  3. Over 500 pages – Wolf Hall by Hilary Mantel
  4. Four Word Title – The Valley of Amazement by Amy Tan
  5. Added last year to TBR – The Mandibles by Lionel Shriver
  6. A Classic – Journey to the Centre of the Earth by Jules Verne
  7. Fantasy – Cat’s Cradle by Kurt Vonnegut
  8. Adapted to a movie – Me Before You by Jojo Moyes
  9. Number in the title – Red Riding 1977 by David Pearce (currently reading)
  10. Under 250 pages – The Quiet American by Graham Greene
  11. New to you author from another country – The Alchemist by Paulo Coelho
  12. Dual Time Line – Middlesex by Jeffrey Eugenides
  13. Memoir / Autobiography = Americana by Ray Davies
  14. Reread – 1984 by George Orwell

 

New Year – Reading and Writing Plans

Hello there, blog. It’s been a while. Towards the end of last year, I was really not in the blog writing zone. I had a bad dose of writer’s block so everything was suffering. The whole year, really was a struggle writing wise. There were a number of reasons for this that I’m not going to go into, largely because they are too personal but also because they are not especially interesting or special.

Anyway, this year I am going to try harder. I am picking up a pen and putting it to paper. Choose Your Future is ready to be sent out to publishers. I am also investigating the new and exciting online places for self-publishing. I’m looking through the myriad odds and ends of writing I have done for the bones of a story, as well as some of the longer pieces I have previously abandoned.

Of course, now I am writing again, I feel better. Even if I never become particularly successful, I enjoy the escapism of creating another world. I enjoy blogging as well which brings me on to the topic of what to read this year.

One of the things that was affected by last year’s apathy was the reading challenge that I started and didn’t finish. I was four books from finishing the Full House Reading Challenge. It’s not as if I didn’t read more than 24 books last year, they just didn’t all fit in with the challenge. In fact, by the end of the year I was deliberately avoiding reading books that I had picked out for it because I wanted to be free to choose what I read. It may be that some of the books I picked to read for it – such as War and Peace and Catch 22 – were less enthralling than I might have hoped. This year, I am undecided as to whether to do any challenges or just read what I want to read. I’m currently enjoying researching the possibilities so I will probably end up doing something.

Anyway, I hope to be writing this blog a bit more frequently this year – and not just about books I have read either.

Full House Reading Challenge – Catch 22 – Joseph Heller

Narrative style: Detatched, third person

Rating: 3/5

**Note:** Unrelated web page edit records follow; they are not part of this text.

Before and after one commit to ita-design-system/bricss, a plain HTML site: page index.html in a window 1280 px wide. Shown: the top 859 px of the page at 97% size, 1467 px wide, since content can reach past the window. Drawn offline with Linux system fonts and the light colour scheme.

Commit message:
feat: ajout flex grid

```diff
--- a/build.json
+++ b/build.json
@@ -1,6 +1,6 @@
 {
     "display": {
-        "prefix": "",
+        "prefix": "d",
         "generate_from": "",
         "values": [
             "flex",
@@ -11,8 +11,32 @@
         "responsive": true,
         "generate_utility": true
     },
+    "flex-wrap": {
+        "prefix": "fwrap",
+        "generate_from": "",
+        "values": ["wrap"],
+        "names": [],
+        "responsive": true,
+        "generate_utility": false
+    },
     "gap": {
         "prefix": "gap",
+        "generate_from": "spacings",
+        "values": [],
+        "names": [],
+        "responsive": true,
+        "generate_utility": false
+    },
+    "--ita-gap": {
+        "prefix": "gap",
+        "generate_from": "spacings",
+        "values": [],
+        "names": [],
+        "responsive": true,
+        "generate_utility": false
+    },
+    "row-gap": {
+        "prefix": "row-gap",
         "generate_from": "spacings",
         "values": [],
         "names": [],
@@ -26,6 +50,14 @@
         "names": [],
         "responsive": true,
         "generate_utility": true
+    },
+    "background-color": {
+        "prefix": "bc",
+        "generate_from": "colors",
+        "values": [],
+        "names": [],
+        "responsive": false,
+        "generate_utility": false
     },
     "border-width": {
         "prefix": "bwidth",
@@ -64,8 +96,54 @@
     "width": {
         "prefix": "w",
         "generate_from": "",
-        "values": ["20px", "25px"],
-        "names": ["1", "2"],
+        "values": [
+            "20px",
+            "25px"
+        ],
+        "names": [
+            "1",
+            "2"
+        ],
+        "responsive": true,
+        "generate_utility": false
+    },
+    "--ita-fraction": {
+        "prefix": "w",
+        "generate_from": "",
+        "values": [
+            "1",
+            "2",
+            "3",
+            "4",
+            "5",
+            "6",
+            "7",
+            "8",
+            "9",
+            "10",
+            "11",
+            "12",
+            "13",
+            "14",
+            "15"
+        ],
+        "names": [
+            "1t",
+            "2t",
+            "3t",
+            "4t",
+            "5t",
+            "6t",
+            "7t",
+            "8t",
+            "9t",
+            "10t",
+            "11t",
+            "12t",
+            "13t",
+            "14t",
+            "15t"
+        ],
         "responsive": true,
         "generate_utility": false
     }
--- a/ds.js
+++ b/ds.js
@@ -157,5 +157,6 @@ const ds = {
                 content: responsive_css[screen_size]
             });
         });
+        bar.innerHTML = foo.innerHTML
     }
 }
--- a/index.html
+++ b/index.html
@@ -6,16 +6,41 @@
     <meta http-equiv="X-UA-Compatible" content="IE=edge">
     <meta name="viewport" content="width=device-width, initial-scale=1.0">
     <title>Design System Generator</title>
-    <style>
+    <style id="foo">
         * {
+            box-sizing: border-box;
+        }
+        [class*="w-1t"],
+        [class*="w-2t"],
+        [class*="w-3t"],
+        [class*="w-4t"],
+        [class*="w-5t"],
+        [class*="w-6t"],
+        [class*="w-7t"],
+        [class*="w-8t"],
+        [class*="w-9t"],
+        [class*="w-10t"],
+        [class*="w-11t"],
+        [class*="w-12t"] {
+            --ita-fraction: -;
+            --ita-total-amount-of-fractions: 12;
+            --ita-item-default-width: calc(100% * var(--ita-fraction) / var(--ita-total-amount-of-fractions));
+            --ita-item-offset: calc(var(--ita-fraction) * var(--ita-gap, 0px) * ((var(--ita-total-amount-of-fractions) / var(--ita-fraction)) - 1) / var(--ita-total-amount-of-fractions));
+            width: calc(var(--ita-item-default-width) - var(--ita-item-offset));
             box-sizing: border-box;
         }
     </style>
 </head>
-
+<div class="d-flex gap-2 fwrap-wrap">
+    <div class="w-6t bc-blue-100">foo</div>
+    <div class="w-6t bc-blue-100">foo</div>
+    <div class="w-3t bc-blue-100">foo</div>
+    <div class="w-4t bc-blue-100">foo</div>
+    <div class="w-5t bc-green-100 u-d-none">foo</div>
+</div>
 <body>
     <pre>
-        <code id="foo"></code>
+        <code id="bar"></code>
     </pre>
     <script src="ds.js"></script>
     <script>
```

Published: 1961

Format: paperback

Synopsis: Yossarian doesn’t want to fly any more missions. He has done the required amount but the goalpost keeps moving. He doesn’t see why he should kill himself for the safety of others. However, whatever he tries, he is unable to escape his fate.

Reading Challenges: Full House Reading Challenge – Genre: Published pre 2000 

This has been on my reading list for a long time. I seem to be saying this a lot at the moment but I didn’t enjoy it as much as I thought I would.

First of all, there are bits of this book that are brilliant. The satire is generally spot on and Yossarian was easy to identify with. This was all as I expected. So why only give 3/5?

Well, this isn’t any easy book to read. The language isn’t difficult. In theory, you should be able to trot through it at an easy pace. But I certainly didn’t find this to be a page-turner. This is because there is no plot to speak of. Things happen. There are events. But there is no overarching storyline. I realise that this is likely a ploy on Heller’s part to represent the insanity of the situation but it meant that it wasn’t compelling to read.

Also, I found it hard to keep track of all the characters and spent a lot of  time flicking back through the book, trying to remember who did what. Obviously some characters stood out more than others such as Doc Daneeka and Milo Mindbender but some of others just blurred together.

Overall, I’m glad I read this. It’s another classic ticked off and the ideas behind it were worthwhile and interesting. I just wish they had been delivered in a slightly different way.